··· Dataset extract

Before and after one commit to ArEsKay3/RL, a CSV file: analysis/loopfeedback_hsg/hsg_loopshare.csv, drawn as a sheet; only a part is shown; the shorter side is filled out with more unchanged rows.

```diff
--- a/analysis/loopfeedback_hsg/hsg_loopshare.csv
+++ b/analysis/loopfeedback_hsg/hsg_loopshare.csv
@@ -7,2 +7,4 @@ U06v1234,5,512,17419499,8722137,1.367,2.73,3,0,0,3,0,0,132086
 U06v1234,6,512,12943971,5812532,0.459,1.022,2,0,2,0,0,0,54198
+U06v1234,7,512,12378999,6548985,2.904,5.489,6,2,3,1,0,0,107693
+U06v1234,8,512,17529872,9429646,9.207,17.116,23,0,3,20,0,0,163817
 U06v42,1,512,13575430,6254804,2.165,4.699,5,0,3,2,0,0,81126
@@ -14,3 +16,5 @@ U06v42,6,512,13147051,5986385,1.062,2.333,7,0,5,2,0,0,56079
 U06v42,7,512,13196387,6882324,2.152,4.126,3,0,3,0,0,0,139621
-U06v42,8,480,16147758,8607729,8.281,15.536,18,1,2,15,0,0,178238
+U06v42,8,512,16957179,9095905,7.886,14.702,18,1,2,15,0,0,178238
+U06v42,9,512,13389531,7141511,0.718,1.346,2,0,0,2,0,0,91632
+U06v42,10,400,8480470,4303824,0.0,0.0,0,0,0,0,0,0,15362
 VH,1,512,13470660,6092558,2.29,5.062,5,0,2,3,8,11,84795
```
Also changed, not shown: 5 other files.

······

Activity:
Output each entry exactly as written, leaving none out.

Final answer:
Before and after one commit to ArEsKay3/RL, a CSV file: analysis/loopfeedback_hsg/hsg_loopshare.csv, drawn as a sheet; only a part is shown; the shorter side is filled out with more unchanged rows.

```diff
--- a/analysis/loopfeedback_hsg/hsg_loopshare.csv
+++ b/analysis/loopfeedback_hsg/hsg_loopshare.csv
@@ -7,2 +7,4 @@ U06v1234,5,512,17419499,8722137,1.367,2.73,3,0,0,3,0,0,132086
 U06v1234,6,512,12943971,5812532,0.459,1.022,2,0,2,0,0,0,54198
+U06v1234,7,512,12378999,6548985,2.904,5.489,6,2,3,1,0,0,107693
+U06v1234,8,512,17529872,9429646,9.207,17.116,23,0,3,20,0,0,163817
 U06v42,1,512,13575430,6254804,2.165,4.699,5,0,3,2,0,0,81126
@@ -14,3 +16,5 @@ U06v42,6,512,13147051,5986385,1.062,2.333,7,0,5,2,0,0,56079
 U06v42,7,512,13196387,6882324,2.152,4.126,3,0,3,0,0,0,139621
-U06v42,8,480,16147758,8607729,8.281,15.536,18,1,2,15,0,0,178238
+U06v42,8,512,16957179,9095905,7.886,14.702,18,1,2,15,0,0,178238
+U06v42,9,512,13389531,7141511,0.718,1.346,2,0,0,2,0,0,91632
+U06v42,10,400,8480470,4303824,0.0,0.0,0,0,0,0,0,0,15362
 VH,1,512,13470660,6092558,2.29,5.062,5,0,2,3,8,11,84795
```
Also changed, not shown: 5 other files.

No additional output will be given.